Mars is the planet that never grew up
25 May 2011
Mars, the magnificent Red Planet that has inspired a thousand science fiction fantasies, is just a baby - it has never grown up. Scientists in the US have analysed isotopes in meteorites that resemble Martian geology and have discovered that the planet stopped growing while its solar system siblings carried on developing. This would account for the fact that Mars is 10 times smaller than Earth.
Planets are thought to have evolved from dust particles that collided and stuck together, forming objects called planetesimals. These in turn coalesced to create 'embryos', which further condensed with one another to form planets.
Isotope levels in meteorites show that Mars never grew larger than a planetary embryo |

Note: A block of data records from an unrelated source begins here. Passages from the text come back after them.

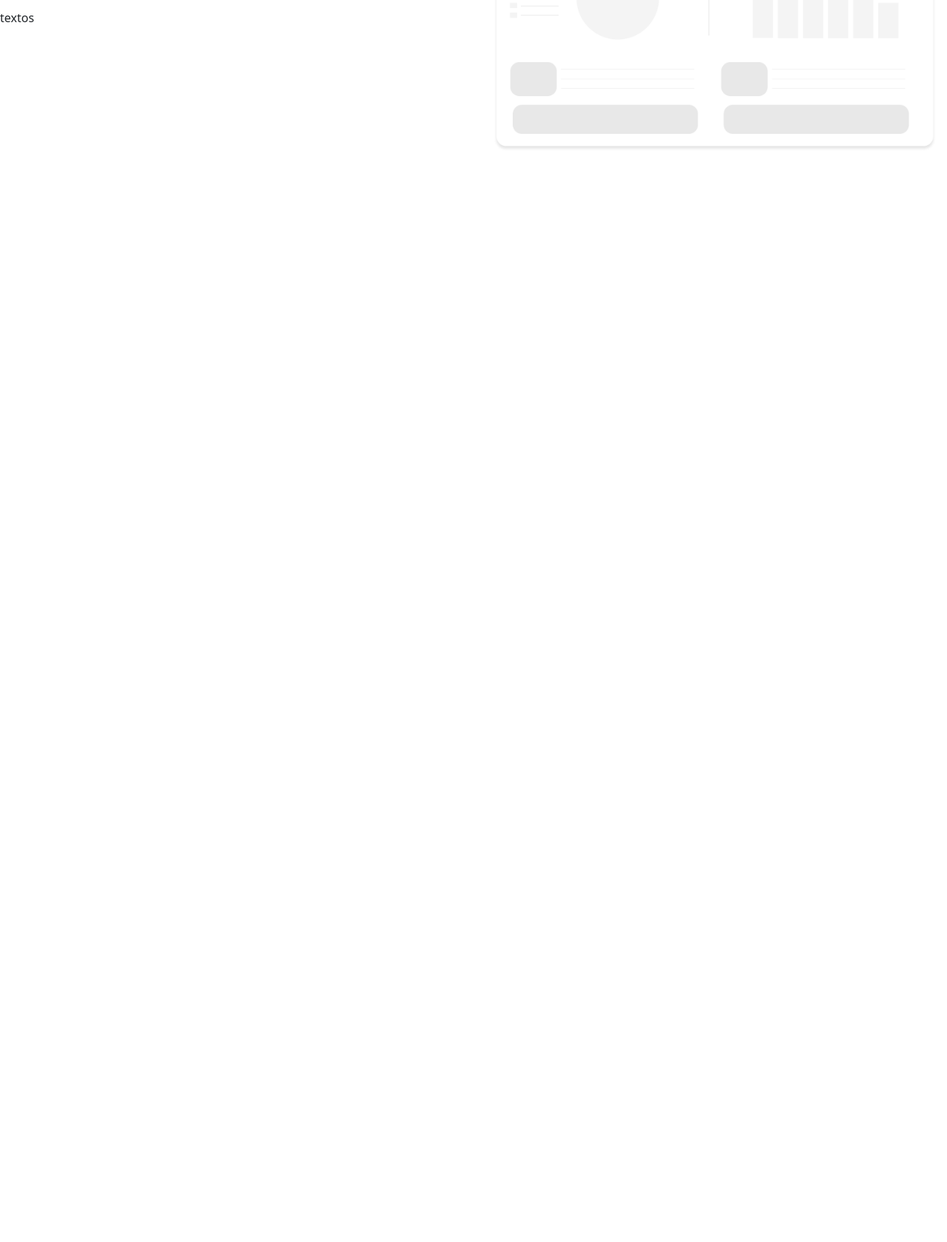
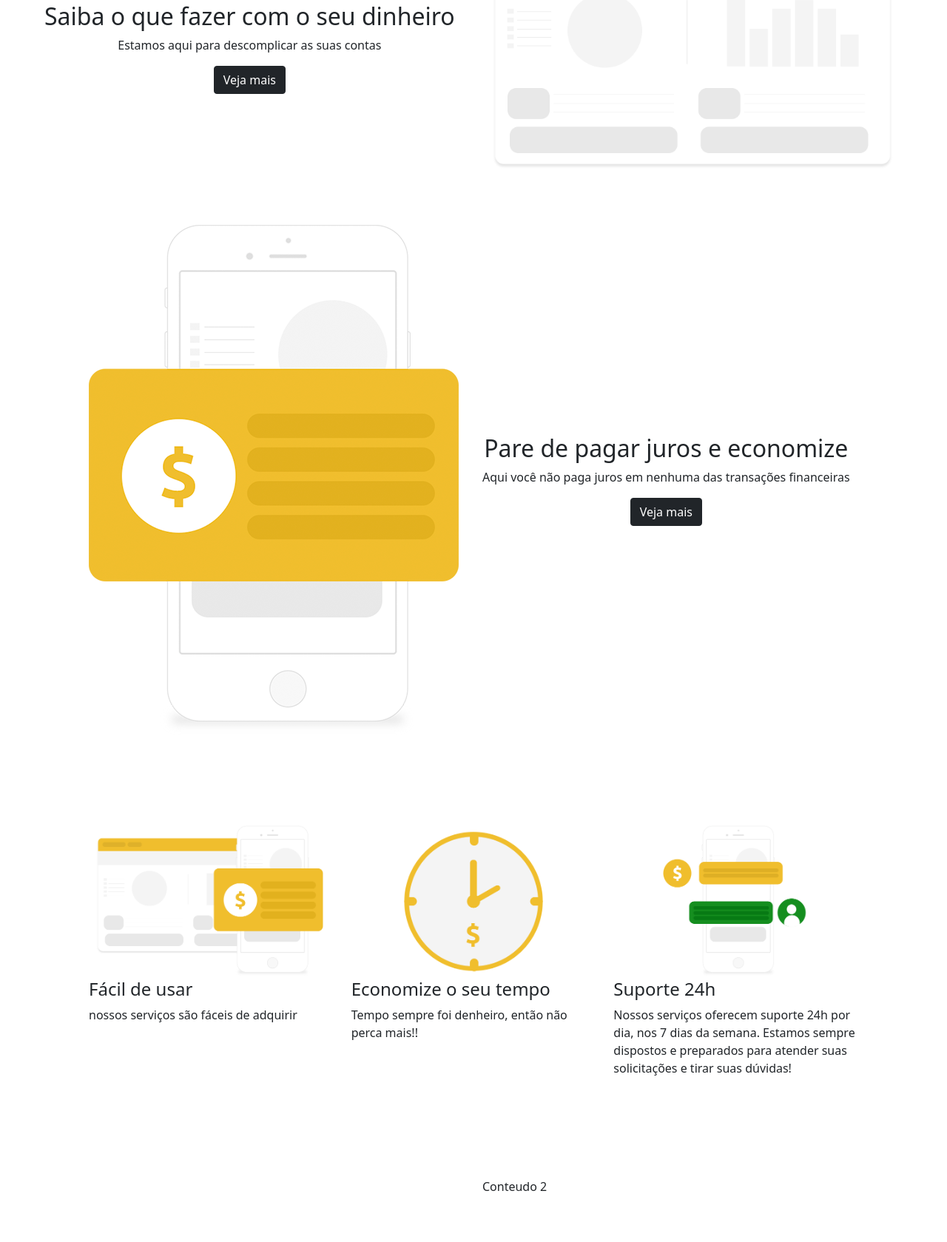
Before and after one commit to kelwin-kaled/desenvolvimentoweb-udemy, a plain HTML site: page projeto5-bootstrap/index.html in a window 1280 px wide. Shown: the part 805-2484 px from the top of the page at 74% size. Before the commit the page ends 1027 px from the top, so only its background shows below. Drawn offline with nearby package versions, Linux system fonts and the light colour scheme.

Commit message:
new project

```diff
--- a/projeto5-bootstrap/index.html
+++ b/projeto5-bootstrap/index.html
@@ -58,20 +58,75 @@
 
           </div>
       </section>
-      <section class="conteiner">
+      <section class="conteiner caixa">
           <div class="row">
               <div class="col-md-6 d-flex">
-                  <div class="align-self-center">
-                    textos
+                  <div class="align-self-center text-center">
+                    <h2>Saiba o que fazer com o seu dinheiro</h2>
+                    <p>
+                      Estamos aqui para descomplicar as suas contas
+                    </p>
+                    <button class="btn btn-dark">Veja mais</button>
                   </div>
               </div>
               <div class="col-md-6">
                 <img src="img/saiba.png" alt="img" class="img-fluid">
               </div>
+          </div>
+          <section class="conteiner caixa">
+            <div class="row">
+                <div class="col-md-6">
+                  <img src="img/juros.png" alt="img" class="img-fluid">
+                </div>
+                <div class="col-md-6 d-flex">
+                    <div class="align-self-center text-center">
+                      <h2>Pare de pagar juros e economize</h2>
+                      <p>
+                        Aqui você não paga juros em nenhuma das transações financeiras
+                      </p>
+                      <button class="btn btn-dark">Veja mais</button>
+                    </div>
+                </div>
+            </div>
+        </section>
+        <section class="conteiner caixa">
+          <div class="row">
+            <div class="col-md-4">
+              <img src="img/facil.png" alt="img" class="img-fluid">
+              <h4>Fácil de usar</h4>
+              <p>
+                nossos serviços são fáceis de adquirir
+              </p>
+            </div>
+            <div class="col-md-4">
+              <img src="img/economize.png" alt="img" class="img-fluid">
+              <h4>Economize o seu tempo</h4>
+              <p>
+                Tempo sempre foi denheiro, então não perca mais!!
+              </p>
+            </div>
+            <div class="col-md-4">
+              <img src="img/suporte.png" alt="img" class="img-fluid">
+              <h4>Suporte 24h</h4>
+              <p>
+                Nossos serviços oferecem suporte 24h por dia, nos 7 dias da semana. Estamos sempre dispostos e preparados para atender suas solicitações e tirar suas dúvidas!
+              </p>
+            </div>
+          </div>
+        </section>
+        <footer class=" conteiner caixa">
+          <div class="row">
+            <div  class="col-sm-6">
 
+            </div>
+            <div class="col-sm-6">
+              Conteudo 2
+            </div>
           </div>
 
-      </section>
+        </footer>
+
+
     <script src="https://cdn.jsdelivr.net/npm/bootstrap@5.1.3/dist/js/bootstrap.bundle.min.js" integrity="sha384-ka7Sk0Gln4gmtz2MlQnikT1wXgYsOg+OMhuP+IlRH9sENBO0LRn5q+8nbTov4+1p" crossorigin="anonymous"></script>
   </body>
 </html>
--- a/projeto5-bootstrap/style.css
+++ b/projeto5-bootstrap/style.css
@@ -1,3 +1,6 @@
+body{
+    margin: 0px;
+}
 header{
     background-color: #FFBE0E;
 }
@@ -7,3 +10,6 @@ nav{
 section#home{
     background-color: #FFBE0E;
 }
+.caixa{
+    padding: 60px 60px;
+}
```
Also changed, not shown: projeto6-Spotfy/index.html (added, +96 -0 lines), projeto6-Spotfy/style.css (added, +19 -0 lines), projeto6-Spotfy/imagens/capa.png (added), projeto6-Spotfy/imagens/facebook.png (added), projeto6-Spotfy/imagens/favicon.png (added), projeto6-Spotfy/imagens/img1.jpg (added), projeto6-Spotfy/imagens/img2.jpg (added), projeto6-Spotfy/imagens/img3.jpg (added), projeto6-Spotfy/imagens/img4.jpg (added), projeto6-Spotfy/imagens/instagram.png (added), projeto6-Spotfy/imagens/iphone1.png (added), projeto6-Spotfy/imagens/iphone2.png (added), projeto6-Spotfy/imagens/iphone3.png (added), projeto6-Spotfy/imagens/ruido.png (added), 2 more files, 1 other file.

Each of these processes takes millions of years. But researchers have now shown that Mars stopped developing only 2-4 million years after the formation of the solar system. Earth, on the other hand, carried on growing normally until it reached 'adulthood' about 50 million years later.

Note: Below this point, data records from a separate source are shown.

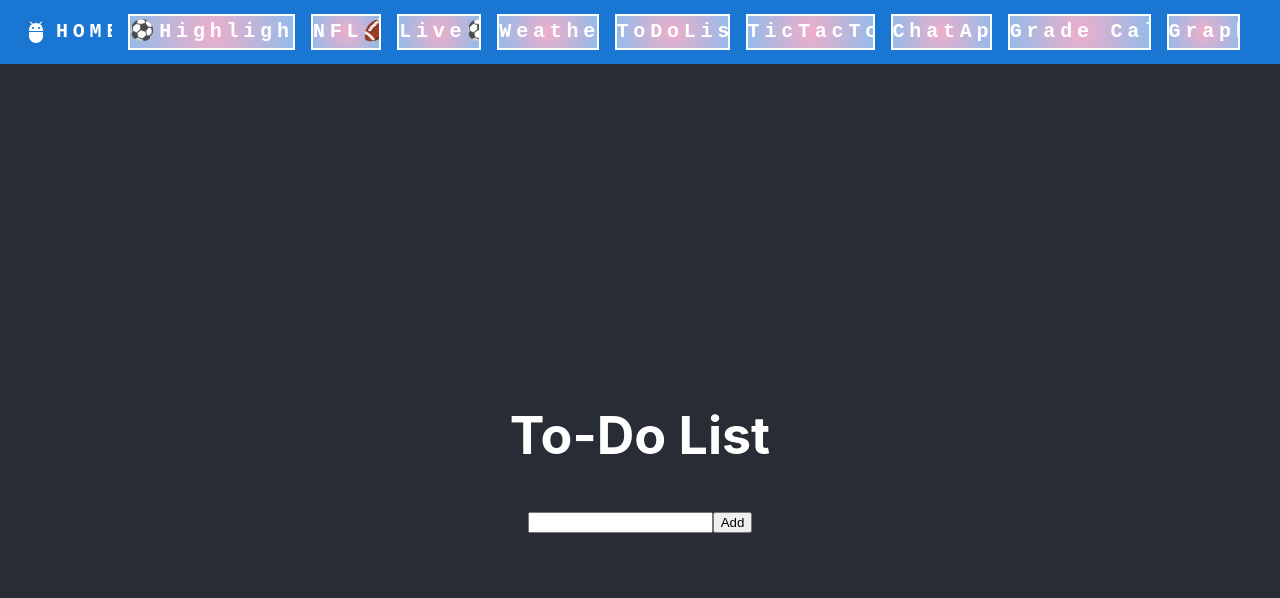
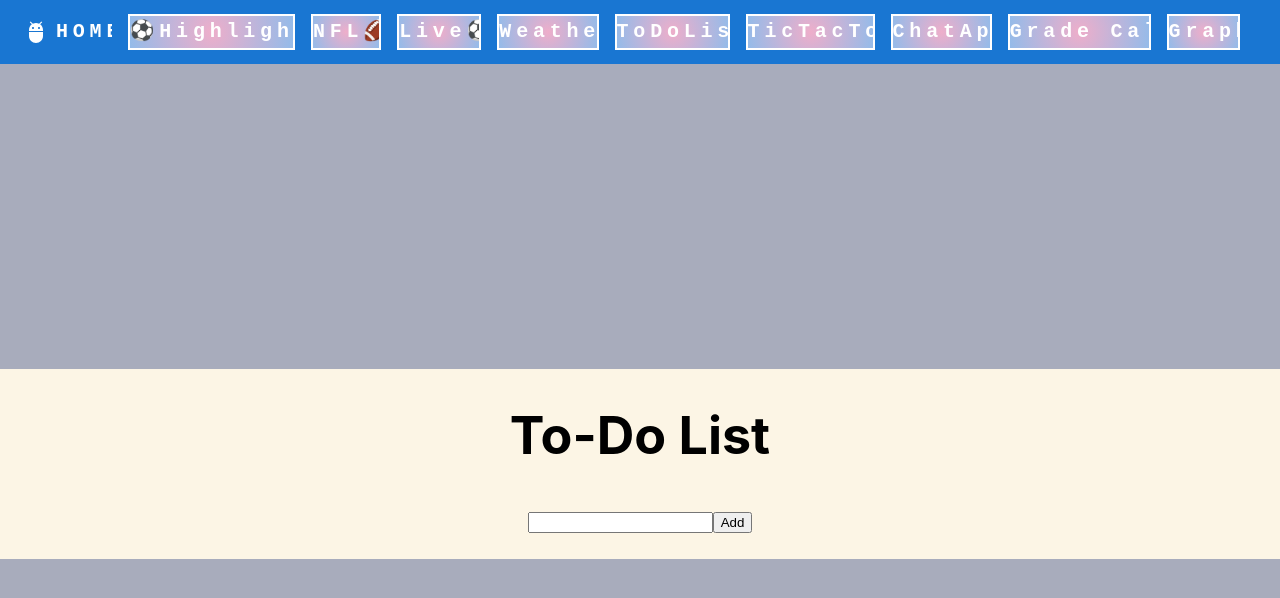
Before and after one commit to ShreyasRaman7/TestVercelDec22, a React (Create React App) app: page /ToDoList in a window 1280 px wide. Shown: the top 598 px of the page. Built offline with nearby package versions, Linux system fonts and the light colour scheme.

Commit message:
changed colors

```diff
--- a/src/App.css
+++ b/src/App.css
@@ -1,5 +1,6 @@
 .App {
   text-align: center;
+
 }
 
 /* .App-logo {
@@ -33,6 +34,21 @@
 
 
 }
+
+.dark-mode {
+  background-color: rgb(52, 52, 52);
+  color: white;
+  width: 100%;
+  height: 80%;
+}
+
+.light-mode {
+  background-color: #FCF5E5;
+  color: black;
+  width: 100%;
+  height: 80%;
+}
+
 .board-row {
   height: 60px;
 }
@@ -47,7 +63,7 @@
 
 
 .App-header {
-  background-color: #282c34;
+  background-color: #a8acbc;
   min-height: 100vh;
   display: flex;
   flex-direction: column;
--- a/src/App.js
+++ b/src/App.js
@@ -23,15 +23,22 @@ import background1 from "./background1.jpg";
 import WeightedGradeCalculator from './WeightedGradeCalculator';
 import PolynomialGraph from './PolynomialGraph';
 import { HashRouter } from 'react-router-dom';
+import React, { useState, useEffect } from 'react';
 
 
 
 function App() {
+  const [darkMode, setDarkMode] = useState(false);
+  function toggleDarkMode() {
+    setDarkMode(!darkMode);
+  }
+
+
   return (
-
+    <div  className={darkMode ? 'dark-mode' : 'light-mode'}>
     <div className="App"  >
       <ResponsiveAppBar/>
-      <header className="App-header">
+      <header className={`App-header ${darkMode ? 'dark-mode' : 'light-mode'}`}>
 
       <BrowserRouter >
       <Routes>
@@ -53,6 +60,7 @@ function App() {
     </BrowserRouter>
       </header>
     </div>
+    </div>
   );
 }
 
--- a/src/ChatApp.js
+++ b/src/ChatApp.js
@@ -2,8 +2,12 @@ import React, { useState } from 'react';
 
 function ChatApp(props) {
   // State to store the login form data
+
+  const [darkMode, setDarkMode] = useState(false);
   const [loginForm, setLoginForm] = useState({ username: '' });
-
+  function toggleDarkMode() {
+    setDarkMode(!darkMode);
+  }
   // State to store the chat messages
   const [messages, setMessages] = useState([]);
 
@@ -38,6 +42,7 @@ function ChatApp(props) {
   };
 
   return (
+    <div  className={darkMode ? 'dark-mode' : 'light-mode'}>
     <div>
       {/* Login form */}
       <form onSubmit={handleLoginSubmit}>
@@ -74,6 +79,7 @@ function ChatApp(props) {
         <button type="submit">Send</button>
       </form>
     </div>
+    </div>
   );
 }
 
--- a/src/NFLSchedule.js
+++ b/src/NFLSchedule.js
@@ -3,6 +3,13 @@ import axios from 'axios';
 
 function NFLSchedule() {
   const [schedule, setSchedule] = useState([]);
+  const [darkMode, setDarkMode] = useState(false);
+
+
+  function toggleDarkMode() {
+    setDarkMode(!darkMode);
+  }
+
 
   useEffect(() => {
     const options = {
@@ -22,7 +29,9 @@ function NFLSchedule() {
   }, []);
 
   return (
-    <table>
+    <div  className={darkMode ? 'dark-mode' : 'light-mode'}><button onClick={toggleDarkMode}>Toggle Dark Mode</button>
+
+    <table >
       <thead>
         <tr>
         </tr>
@@ -39,6 +48,7 @@ function NFLSchedule() {
         ))}
       </tbody>
     </table>
+    </div>
   );
 }
 
--- a/src/ToDoList.js
+++ b/src/ToDoList.js
@@ -2,7 +2,12 @@ import React, { useState } from 'react';
 
 function ToDoList() {
   const [items, setItems] = useState([]);
+  const [darkMode, setDarkMode] = useState(false);
 
+
+  function toggleDarkMode() {
+    setDarkMode(!darkMode);
+  }
   const addItem = (e) => {
     e.preventDefault();
     setItems([...items, { id: Date.now(), text: e.target.item.value }]);
@@ -14,7 +19,7 @@ function ToDoList() {
   }
 
   return (
-    <div>
+    <div  className={darkMode ? 'dark-mode' : 'light-mode'}>
       <h1>To-Do List</h1>
       <form onSubmit={addItem}>
         <input name="item" />
```
Also changed, not shown: src/HomePage.js (+0 -53 lines).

Nicolas Dauphas of the University of Chicago and Ali Pourmand, of the University of Miami, looked at isotope ratios in meteorites known to have a similar composition to the Martian mantle - the layer surrounding the core. They measured the decay of hafnium-182 into tungsten-182 using inductively coupled mass spectrometry.
When planetismals collide to form an embryo, the metal content of the incoming mass migrates to the core of the resulting body. So when an embryo is formed, it will have almost no metal within its mantle. If there is tungsten-182 in the mantle millions of years later, this will have come from the decay of hafnium, and so the age of the sample can be calculated. 'It is a very accurate tracer of what happens in the first few tens of millions of years,' Dauphas tells Chemistry World.

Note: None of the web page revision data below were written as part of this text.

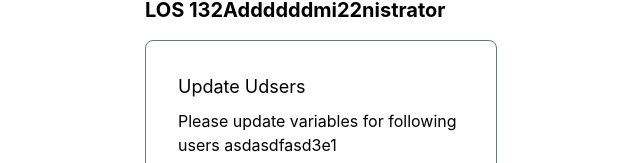
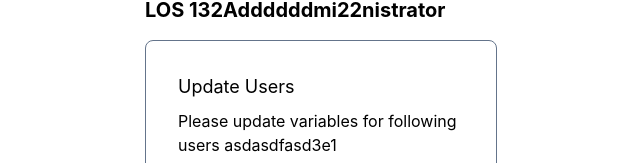
Before and after one commit to Braveboy0129/legend-of-siren, a React (Vite) app: page / in a window 1280 px wide. Shown: the part 148-311 px from the top of the page, without its empty margins (319-959 px from the left). Built offline with nearby package versions, Linux system fonts and the light colour scheme.

Commit message:
feat: app tsx

```diff
--- a/src/App.tsx
+++ b/src/App.tsx
@@ -84,7 +84,7 @@ const App: React.FC = () => {
         <form method="POST" action="" onSubmit={handleSubmit}>
           <div className="rounded-lg border border-slate-500 mb-2 p-8">
             <div>
-              <h4 className="text-lg mb-2">Update Udsers</h4>
+              <h4 className="text-lg mb-2">Update Users</h4>
               <p className="mb-2">
                 Please update variables for following users asdasdfasd3e1
               </p>
```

The analysis showed that, after the formation of the solar system, Mars stopped growing 2-4 million years later. Earth,...